→ Aim of the task
An exact reproduction of the records is required, with all images left out.

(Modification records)
○ ○ ○ ○ ○

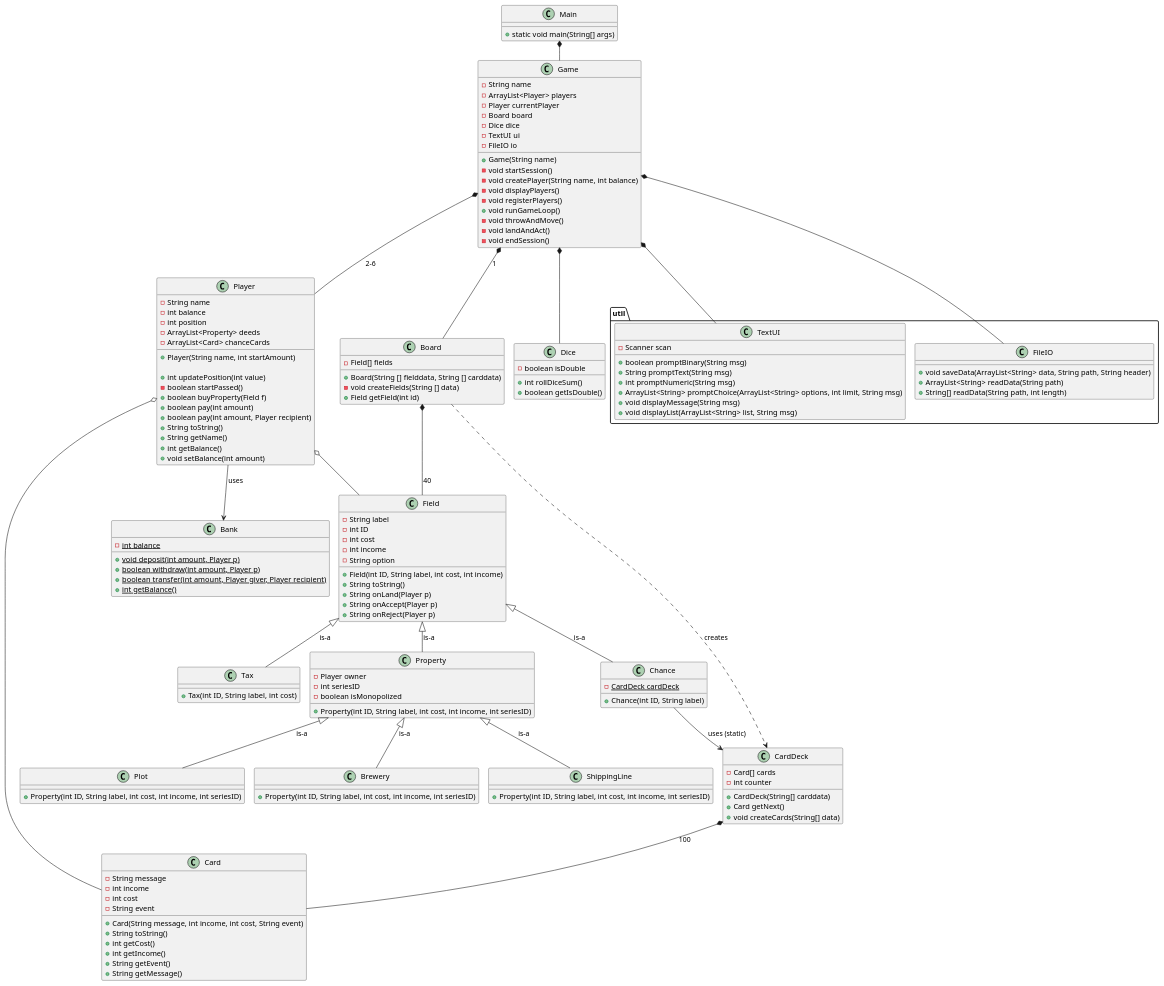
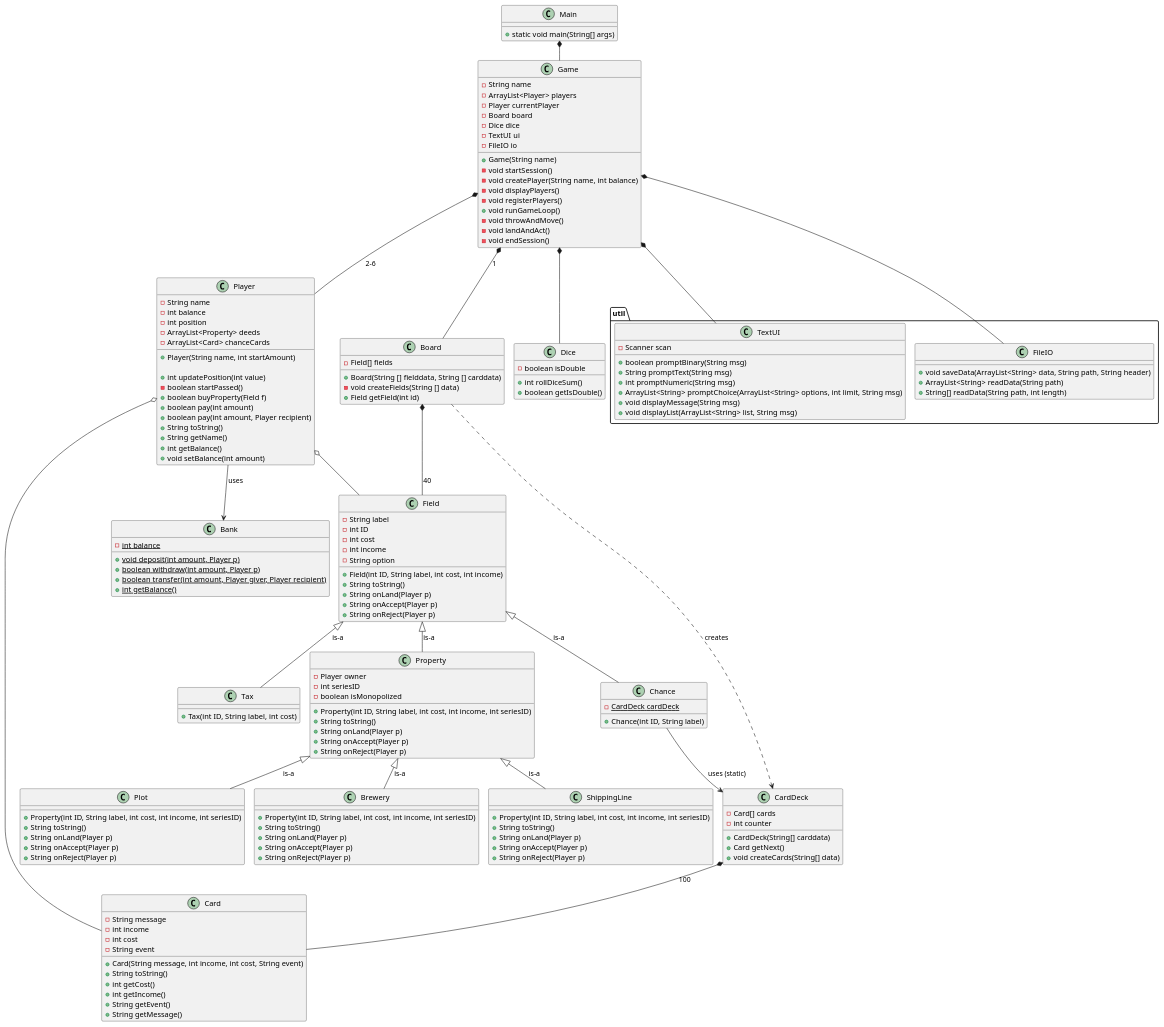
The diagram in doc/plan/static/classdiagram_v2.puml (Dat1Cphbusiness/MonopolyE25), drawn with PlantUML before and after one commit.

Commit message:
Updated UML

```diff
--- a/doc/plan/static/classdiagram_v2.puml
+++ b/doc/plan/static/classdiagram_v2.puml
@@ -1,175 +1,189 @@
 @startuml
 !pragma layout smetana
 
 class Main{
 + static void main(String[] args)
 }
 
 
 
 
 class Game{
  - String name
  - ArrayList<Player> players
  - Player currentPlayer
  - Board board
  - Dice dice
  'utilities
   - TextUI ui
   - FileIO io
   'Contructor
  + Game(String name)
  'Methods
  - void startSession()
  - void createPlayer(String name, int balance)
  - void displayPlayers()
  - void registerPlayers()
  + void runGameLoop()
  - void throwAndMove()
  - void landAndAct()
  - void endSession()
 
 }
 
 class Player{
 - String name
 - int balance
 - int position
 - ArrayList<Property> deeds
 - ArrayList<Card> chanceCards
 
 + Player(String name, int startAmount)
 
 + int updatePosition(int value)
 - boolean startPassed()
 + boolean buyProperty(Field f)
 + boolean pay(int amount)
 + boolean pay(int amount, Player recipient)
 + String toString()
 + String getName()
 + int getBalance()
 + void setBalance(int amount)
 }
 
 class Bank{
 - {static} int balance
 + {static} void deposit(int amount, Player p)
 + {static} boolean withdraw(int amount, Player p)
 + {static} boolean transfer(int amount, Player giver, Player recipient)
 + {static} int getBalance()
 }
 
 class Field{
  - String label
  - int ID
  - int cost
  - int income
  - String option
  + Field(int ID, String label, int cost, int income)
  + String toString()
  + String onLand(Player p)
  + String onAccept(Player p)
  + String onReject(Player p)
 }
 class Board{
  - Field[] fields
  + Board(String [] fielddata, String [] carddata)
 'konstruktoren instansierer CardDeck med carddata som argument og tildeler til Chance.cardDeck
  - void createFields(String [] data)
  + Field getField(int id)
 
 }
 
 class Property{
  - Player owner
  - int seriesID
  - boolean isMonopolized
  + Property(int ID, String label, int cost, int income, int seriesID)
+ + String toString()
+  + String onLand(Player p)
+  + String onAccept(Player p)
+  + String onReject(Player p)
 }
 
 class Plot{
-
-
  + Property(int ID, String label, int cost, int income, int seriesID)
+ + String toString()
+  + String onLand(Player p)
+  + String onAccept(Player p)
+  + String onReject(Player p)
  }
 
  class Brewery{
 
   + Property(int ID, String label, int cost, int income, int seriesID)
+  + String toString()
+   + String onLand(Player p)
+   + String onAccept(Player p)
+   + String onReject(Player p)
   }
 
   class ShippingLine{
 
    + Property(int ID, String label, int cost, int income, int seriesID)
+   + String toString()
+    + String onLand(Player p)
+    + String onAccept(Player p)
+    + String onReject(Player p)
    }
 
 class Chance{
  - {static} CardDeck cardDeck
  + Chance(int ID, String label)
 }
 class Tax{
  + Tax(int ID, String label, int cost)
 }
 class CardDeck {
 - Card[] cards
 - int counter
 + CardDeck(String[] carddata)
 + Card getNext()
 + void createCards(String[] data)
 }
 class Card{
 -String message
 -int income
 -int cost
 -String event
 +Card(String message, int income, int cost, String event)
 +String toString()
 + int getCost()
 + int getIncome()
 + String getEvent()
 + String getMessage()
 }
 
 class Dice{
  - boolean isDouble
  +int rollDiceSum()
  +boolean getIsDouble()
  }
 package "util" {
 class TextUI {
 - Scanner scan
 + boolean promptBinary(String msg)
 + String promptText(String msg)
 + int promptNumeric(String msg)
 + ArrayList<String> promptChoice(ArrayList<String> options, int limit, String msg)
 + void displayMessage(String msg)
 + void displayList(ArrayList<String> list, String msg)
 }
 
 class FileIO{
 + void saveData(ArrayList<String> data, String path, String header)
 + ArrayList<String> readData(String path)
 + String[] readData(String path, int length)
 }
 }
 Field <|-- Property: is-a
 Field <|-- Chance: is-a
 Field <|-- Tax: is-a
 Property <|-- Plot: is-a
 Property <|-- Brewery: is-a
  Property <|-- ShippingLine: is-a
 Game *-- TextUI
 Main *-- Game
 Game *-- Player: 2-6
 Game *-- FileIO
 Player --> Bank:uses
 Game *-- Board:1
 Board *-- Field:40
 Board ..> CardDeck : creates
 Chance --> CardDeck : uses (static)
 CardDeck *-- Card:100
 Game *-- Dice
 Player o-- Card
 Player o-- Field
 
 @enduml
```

○ ○ ○ ○ ○

→ Response area
The diagram in doc/plan/static/classdiagram_v2.puml (Dat1Cphbusiness/MonopolyE25), drawn with PlantUML before and after one commit.

Commit message:
Updated UML

```diff
--- a/doc/plan/static/classdiagram_v2.puml
+++ b/doc/plan/static/classdiagram_v2.puml
@@ -1,175 +1,189 @@
 @startuml
 !pragma layout smetana
 
 class Main{
 + static void main(String[] args)
 }
 
 
 
 
 class Game{
  - String name
  - ArrayList<Player> players
  - Player currentPlayer
  - Board board
  - Dice dice
  'utilities
   - TextUI ui
   - FileIO io
   'Contructor
  + Game(String name)
  'Methods
  - void startSession()
  - void createPlayer(String name, int balance)
  - void displayPlayers()
  - void registerPlayers()
  + void runGameLoop()
  - void throwAndMove()
  - void landAndAct()
  - void endSession()
 
 }
 
 class Player{
 - String name
 - int balance
 - int position
 - ArrayList<Property> deeds
 - ArrayList<Card> chanceCards
 
 + Player(String name, int startAmount)
 
 + int updatePosition(int value)
 - boolean startPassed()
 + boolean buyProperty(Field f)
 + boolean pay(int amount)
 + boolean pay(int amount, Player recipient)
 + String toString()
 + String getName()
 + int getBalance()
 + void setBalance(int amount)
 }
 
 class Bank{
 - {static} int balance
 + {static} void deposit(int amount, Player p)
 + {static} boolean withdraw(int amount, Player p)
 + {static} boolean transfer(int amount, Player giver, Player recipient)
 + {static} int getBalance()
 }
 
 class Field{
  - String label
  - int ID
  - int cost
  - int income
  - String option
  + Field(int ID, String label, int cost, int income)
  + String toString()
  + String onLand(Player p)
  + String onAccept(Player p)
  + String onReject(Player p)
 }
 class Board{
  - Field[] fields
  + Board(String [] fielddata, String [] carddata)
 'konstruktoren instansierer CardDeck med carddata som argument og tildeler til Chance.cardDeck
  - void createFields(String [] data)
  + Field getField(int id)
 
 }
 
 class Property{
  - Player owner
  - int seriesID
  - boolean isMonopolized
  + Property(int ID, String label, int cost, int income, int seriesID)
+ + String toString()
+  + String onLand(Player p)
+  + String onAccept(Player p)
+  + String onReject(Player p)
 }
 
 class Plot{
-
-
  + Property(int ID, String label, int cost, int income, int seriesID)
+ + String toString()
+  + String onLand(Player p)
+  + String onAccept(Player p)
+  + String onReject(Player p)
  }
 
  class Brewery{
 
   + Property(int ID, String label, int cost, int income, int seriesID)
+  + String toString()
+   + String onLand(Player p)
+   + String onAccept(Player p)
+   + String onReject(Player p)
   }
 
   class ShippingLine{
 
    + Property(int ID, String label, int cost, int income, int seriesID)
+   + String toString()
+    + String onLand(Player p)
+    + String onAccept(Player p)
+    + String onReject(Player p)
    }
 
 class Chance{
  - {static} CardDeck cardDeck
  + Chance(int ID, String label)
 }
 class Tax{
  + Tax(int ID, String label, int cost)
 }
 class CardDeck {
 - Card[] cards
 - int counter
 + CardDeck(String[] carddata)
 + Card getNext()
 + void createCards(String[] data)
 }
 class Card{
 -String message
 -int income
 -int cost
 -String event
 +Card(String message, int income, int cost, String event)
 +String toString()
 + int getCost()
 + int getIncome()
 + String getEvent()
 + String getMessage()
 }
 
 class Dice{
  - boolean isDouble
  +int rollDiceSum()
  +boolean getIsDouble()
  }
 package "util" {
 class TextUI {
 - Scanner scan
 + boolean promptBinary(String msg)
 + String promptText(String msg)
 + int promptNumeric(String msg)
 + ArrayList<String> promptChoice(ArrayList<String> options, int limit, String msg)
 + void displayMessage(String msg)
 + void displayList(ArrayList<String> list, String msg)
 }
 
 class FileIO{
 + void saveData(ArrayList<String> data, String path, String header)
 + ArrayList<String> readData(String path)
 + String[] readData(String path, int length)
 }
 }
 Field <|-- Property: is-a
 Field <|-- Chance: is-a
 Field <|-- Tax: is-a
 Property <|-- Plot: is-a
 Property <|-- Brewery: is-a
  Property <|-- ShippingLine: is-a
 Game *-- TextUI
 Main *-- Game
 Game *-- Player: 2-6
 Game *-- FileIO
 Player --> Bank:uses
 Game *-- Board:1
 Board *-- Field:40
 Board ..> CardDeck : creates
 Chance --> CardDeck : uses (static)
 CardDeck *-- Card:100
 Game *-- Dice
 Player o-- Card
 Player o-- Field
 
 @enduml
```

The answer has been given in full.